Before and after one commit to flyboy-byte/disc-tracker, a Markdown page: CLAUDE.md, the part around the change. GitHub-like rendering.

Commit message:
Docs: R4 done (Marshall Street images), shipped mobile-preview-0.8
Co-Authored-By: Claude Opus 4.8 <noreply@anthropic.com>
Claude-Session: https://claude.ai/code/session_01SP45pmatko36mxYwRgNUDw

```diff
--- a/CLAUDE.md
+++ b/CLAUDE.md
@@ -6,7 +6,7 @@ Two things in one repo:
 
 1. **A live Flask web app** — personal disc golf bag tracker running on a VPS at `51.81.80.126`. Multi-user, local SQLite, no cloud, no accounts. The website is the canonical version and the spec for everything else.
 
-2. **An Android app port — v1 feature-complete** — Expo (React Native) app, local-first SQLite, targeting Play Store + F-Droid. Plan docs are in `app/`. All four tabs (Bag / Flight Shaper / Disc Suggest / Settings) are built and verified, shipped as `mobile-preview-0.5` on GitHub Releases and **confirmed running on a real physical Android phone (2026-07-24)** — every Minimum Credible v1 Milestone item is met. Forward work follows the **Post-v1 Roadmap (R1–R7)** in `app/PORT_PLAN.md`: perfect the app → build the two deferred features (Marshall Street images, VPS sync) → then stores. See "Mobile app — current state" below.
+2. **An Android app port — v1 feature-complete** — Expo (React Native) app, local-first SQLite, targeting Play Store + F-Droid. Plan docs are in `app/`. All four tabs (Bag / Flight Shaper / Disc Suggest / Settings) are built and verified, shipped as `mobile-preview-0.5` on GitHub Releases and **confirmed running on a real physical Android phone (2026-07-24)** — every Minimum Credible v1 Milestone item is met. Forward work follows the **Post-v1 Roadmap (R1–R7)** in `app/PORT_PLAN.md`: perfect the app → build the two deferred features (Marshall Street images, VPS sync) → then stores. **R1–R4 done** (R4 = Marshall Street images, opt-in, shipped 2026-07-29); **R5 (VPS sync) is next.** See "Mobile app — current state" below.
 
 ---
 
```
⁂
● **WHAT IS NEEDED**
Using the listing above, print every entry exactly.

● **EXERCISE ANSWER**
Before and after one commit to flyboy-byte/disc-tracker, a Markdown page: CLAUDE.md, the part around the change. GitHub-like rendering.

Commit message:
Docs: R4 done (Marshall Street images), shipped mobile-preview-0.8
Co-Authored-By: Claude Opus 4.8 <noreply@anthropic.com>
Claude-Session: https://claude.ai/code/session_01SP45pmatko36mxYwRgNUDw

```diff
--- a/CLAUDE.md
+++ b/CLAUDE.md
@@ -6,7 +6,7 @@ Two things in one repo:
 
 1. **A live Flask web app** — personal disc golf bag tracker running on a VPS at `51.81.80.126`. Multi-user, local SQLite, no cloud, no accounts. The website is the canonical version and the spec for everything else.
 
-2. **An Android app port — v1 feature-complete** — Expo (React Native) app, local-first SQLite, targeting Play Store + F-Droid. Plan docs are in `app/`. All four tabs (Bag / Flight Shaper / Disc Suggest / Settings) are built and verified, shipped as `mobile-preview-0.5` on GitHub Releases and **confirmed running on a real physical Android phone (2026-07-24)** — every Minimum Credible v1 Milestone item is met. Forward work follows the **Post-v1 Roadmap (R1–R7)** in `app/PORT_PLAN.md`: perfect the app → build the two deferred features (Marshall Street images, VPS sync) → then stores. See "Mobile app — current state" below.
+2. **An Android app port — v1 feature-complete** — Expo (React Native) app, local-first SQLite, targeting Play Store + F-Droid. Plan docs are in `app/`. All four tabs (Bag / Flight Shaper / Disc Suggest / Settings) are built and verified, shipped as `mobile-preview-0.5` on GitHub Releases and **confirmed running on a real physical Android phone (2026-07-24)** — every Minimum Credible v1 Milestone item is met. Forward work follows the **Post-v1 Roadmap (R1–R7)** in `app/PORT_PLAN.md`: perfect the app → build the two deferred features (Marshall Street images, VPS sync) → then stores. **R1–R4 done** (R4 = Marshall Street images, opt-in, shipped 2026-07-29); **R5 (VPS sync) is next.** See "Mobile app — current state" below.
 
 ---
 
```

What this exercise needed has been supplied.